But his body has suffered in his 41 years. He’s had numerous injuries, including an ACL tear. That’s why he’s now focusing on Martial Arts Yoga — which keeps him flexible, efficient, and fully aware of his body and mind.

“What I’m really trying to do in my practice now in the downtime when we’re not shooting the season is getting my body limber and ready,” Wu said. “That’s why I do a lot of the yoga practice – so that I’m fully aware of my body and have body control.”

Daniel Wu on the importance of spirituality in martial arts:

His trainer Matt Lucas, who owns Open Matt said that Wu is one of the best students.

“I’m trying to get across changing the mind from a goal-oriented mind to a longevity oriented mind,” Lucas said.

“I feel all great martial artists know how to punch and kick, but the idea is get deeper to where the kicks don’t erode your body, where the techniques actually expand your body and don’t erode it away.”

Wu said that when he first practiced martial arts as a child it had a greater spiritual element.

“My first teacher Y.T. Chaing always made sure that we practiced meditation that we learned about how to eat during different times of the year, different seasons, what foods are good for you and what are not, and also teaching us how to do Chinese brush painting,” Wu said. “…to be a good person in this society and that was the spiritual side of it to me.”

Daniel Wu on how he overcame injuries in his martial arts practice:

After he spent more time studying martial arts, he viewed it more as a sport which divorced it from history and tradition, he said.

“Wushu, especially modern wushu especially is almost like a gymnastics floor routine. The spiritual side is not really there, we don’t practice medication,” Wu said.

“Now that I’m older now I’m going back to that, because I feel that there’s a huge value in all of that.”

Wu said that he’s had to overcome injuries such as a torn ACL.

“I’ve seen a lot of my mentors, Jackie Chan and Jet deal with chronic pain and injuries,” Wu said. “So I pulled myself away from the martial arts completely and I didn’t really even practice martial arts for a while until probably two or three years later and I was slowly getting back into it. I realized that martial arts doesn’t have to be about these crazy fancy kicks and all that there’s a whole system there and it’s more about health and well being.”

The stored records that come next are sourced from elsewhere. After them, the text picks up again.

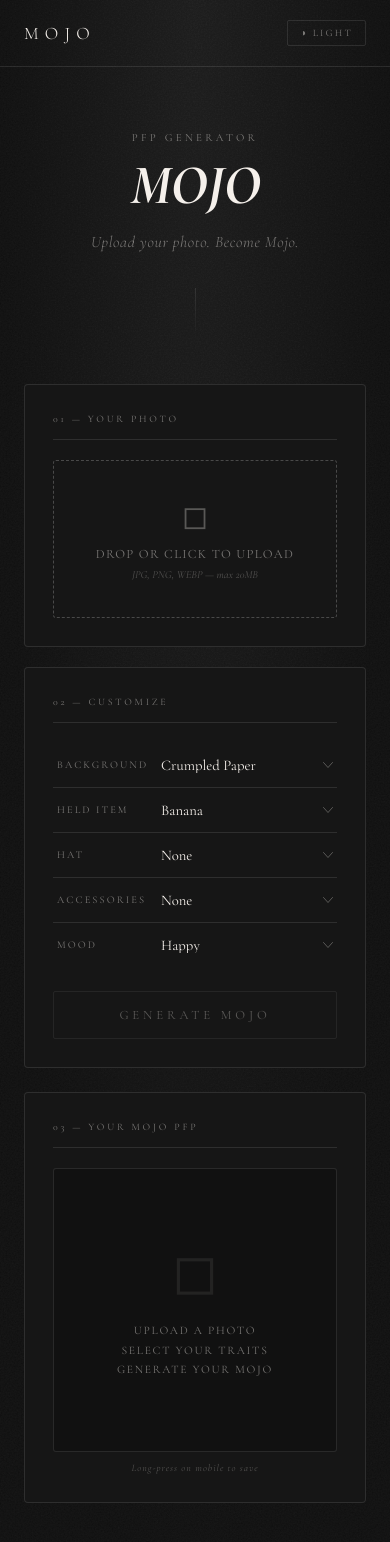
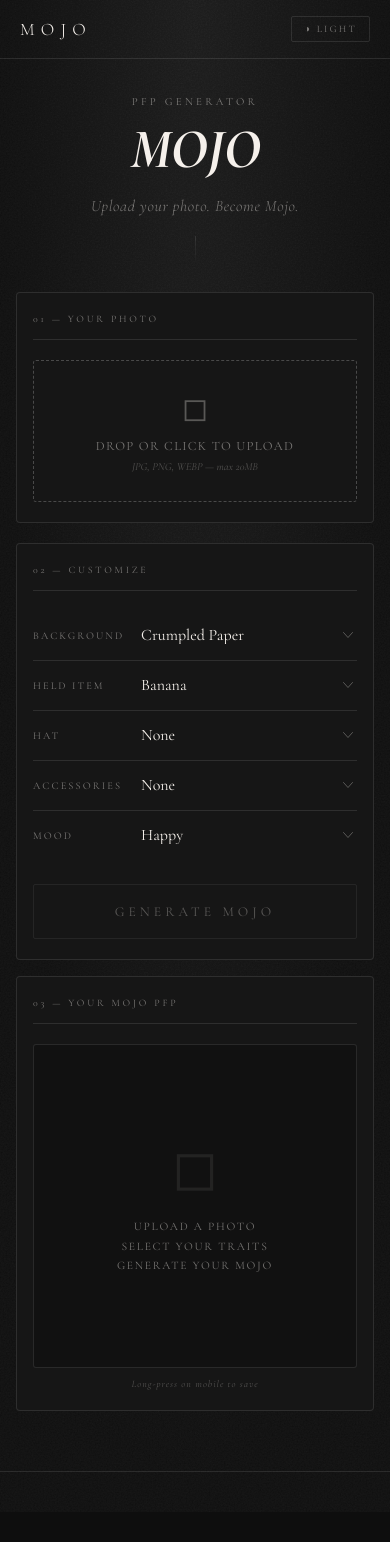
Before and after one commit to Tommypickles01/mojify-backend, a website: page index.html in a window 390 px wide. Shown: the top 1542 px of the page. After the commit the page ends 1512 px from the top, so only its background shows below. Drawn offline with nearby package versions, Linux system fonts and the light colour scheme.

Commit message:
Full mobile optimization — iOS zoom fix, auto-scroll, touch targets, responsive padding

```diff
--- a/index.html
+++ b/index.html
@@ -257,7 +257,7 @@ nav {
   outline: none;
   transition: color .2s;
 }
-.trait-select:focus { color: var(--white); }
+.trait-select:focus { color: var(--text); }
 .trait-select option {
   background: var(--select-opt);
   color: var(--text);
@@ -451,8 +451,43 @@ footer {
   text-transform: uppercase;
   color: var(--text-dim);
 }
+
+/* ── Mobile optimizations ── */
+@media (max-width: 760px) {
+  /* Tighter hero */
+  .hero { padding: 36px 16px 28px; }
+  .hero-rule { height: 28px; margin-top: 20px; }
+
+  /* Tighter panels */
+  .panel { padding: 20px 16px; }
+
+  /* Unstick result panel — stacked layout scrolls naturally */
+  .panel[style*="sticky"] { position: static !important; }
+
+  /* Bigger touch targets on selects */
+  .trait-select { padding: 16px 28px 16px 8px; font-size: 1rem; }
+  .trait-name   { padding: 16px 0; }
+
+  /* Prevent iOS auto-zoom on any input/select (must be >= 16px) */
+  select, input { font-size: 16px !important; }
+
+  /* Upload zone — less padding */
+  .upload-zone { padding: 28px 16px; }
+
+  /* Generate button — bigger tap area */
+  .btn-generate { padding: 18px 20px; font-size: 0.85rem; }
+
+  /* Download button */
+  .btn-download { padding: 16px 20px; }
+
+  /* Badges wrap better */
+  .badge { font-size: 0.65rem; padding: 5px 10px; }
+}
+
 @media (max-width: 600px) {
+  nav { padding: 16px 20px; }
   footer { flex-direction: column; gap: 8px; padding: 20px 24px; text-align: center; }
+  .container { padding: 0 16px 60px; gap: 16px; }
 }
 </style>
 </head>
@@ -729,6 +764,11 @@ generateBtn.addEventListener('click', async () => {
       resultOverlay.classList.remove('visible');
       resultImg.style.display = 'block';
 
+      // Auto-scroll to result on mobile
+      if (window.innerWidth <= 760) {
+        document.getElementById('resultFrame').scrollIntoView({ behavior: 'smooth', block: 'start' });
+      }
+
       downloadBtn.href = data.result_image;
       downloadBtn.style.display = 'flex';
 
```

On the set of Into the Badlands, Wu is the only actor in the main cast with a martial arts background, so they regularly look to him for advice.

He offered some basic martial arts advice to CCTV America: “Don’t straight, do a cross hook. What I wanna do is sell that reaction. No matter how good that punch is the reactor doesn’t react, then it’s worthless.”

Daniel Wu on his career as an actor and martial artist:

Starring as an evil orc in the movie Warcraft, Daniel Wu’s has literally had a transformative year. As executive producer, and star, of Into the Badlands, the actor smashed through bad guys and Hollywood barriers.

Daniel Wu on importance of diversifying martial arts practice:

Wu plays Sunny, the show’s conflicted hero – a rarity for Asian Americans, made rarer by the fact that he’s in a romantic relationship. Wu says Into the Badlands has been the hardest work of his life—having to double duty with drama scenes and fight scenes more complex than anything on U.S. television.

Daniel Wu on how he played an orc:

“The orc I play is the most evil, he’s a kind of leader of all the orcs, in the script it said he’s the not only the ugliest, but the oldest orc. This character, he’s constantly in a horse stance, he’s crouched over the whole time,” Wu said.

“Good thing I’ve done hours and hours of horse stance training when I was a young kid. Because that’s what I was doing the whole time, walking like that walking in a crouch and walking like this orc.”